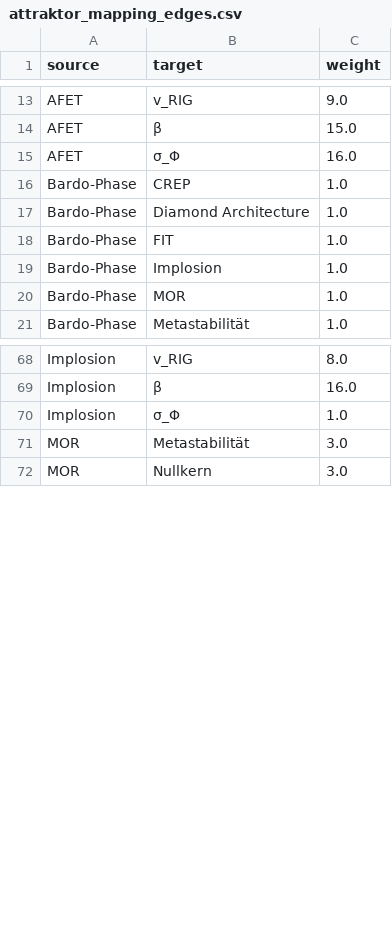
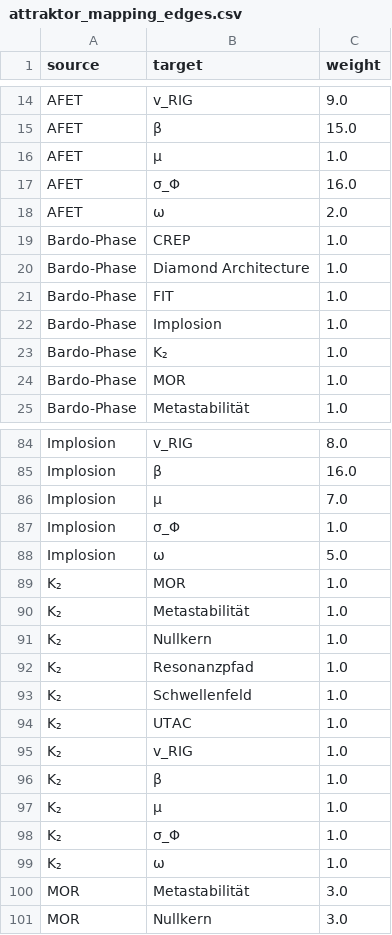
Before and after one commit to GenesisAeon/Feldtheorie, a CSV file: analysis/results/attraktor_mapping_edges.csv, drawn as a sheet; only a part is shown, gaps mark what is left out; the diff covers the shown part only.

Commit message:
Enhance AFET attraktor mapping with matrix export

```diff
--- a/analysis/results/attraktor_mapping_edges.csv
+++ b/analysis/results/attraktor_mapping_edges.csv
@@ -14,3 +15,5 @@ AFET,v_RIG,9.0
 AFET,β,15.0
+AFET,μ,1.0
 AFET,σ_Φ,16.0
+AFET,ω,2.0
 Bardo-Phase,CREP,1.0
@@ -19,2 +22,3 @@ Bardo-Phase,FIT,1.0
 Bardo-Phase,Implosion,1.0
+Bardo-Phase,K₂,1.0
 Bardo-Phase,MOR,1.0
@@ -69,3 +85,16 @@ Implosion,v_RIG,8.0
 Implosion,β,16.0
+Implosion,μ,7.0
 Implosion,σ_Φ,1.0
+Implosion,ω,5.0
+K₂,MOR,1.0
+K₂,Metastabilität,1.0
+K₂,Nullkern,1.0
+K₂,Resonanzpfad,1.0
+K₂,Schwellenfeld,1.0
+K₂,UTAC,1.0
+K₂,v_RIG,1.0
+K₂,β,1.0
+K₂,μ,1.0
+K₂,σ_Φ,1.0
+K₂,ω,1.0
 MOR,Metastabilität,3.0
```
Also changed, not shown: 32 added rows and 7 edited cells elsewhere in this file, analysis/results/attraktor_mapping_nodes.csv, 8 other files.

▸ PROBLEM: Copy all lines above containing the string "AFET".

▸ ANSWER SECTION:
Enhance AFET attraktor mapping with matrix export
@@ -14,3 +15,5 @@ AFET,v_RIG,9.0
 AFET,β,15.0
+AFET,μ,1.0
 AFET,σ_Φ,16.0
+AFET,ω,2.0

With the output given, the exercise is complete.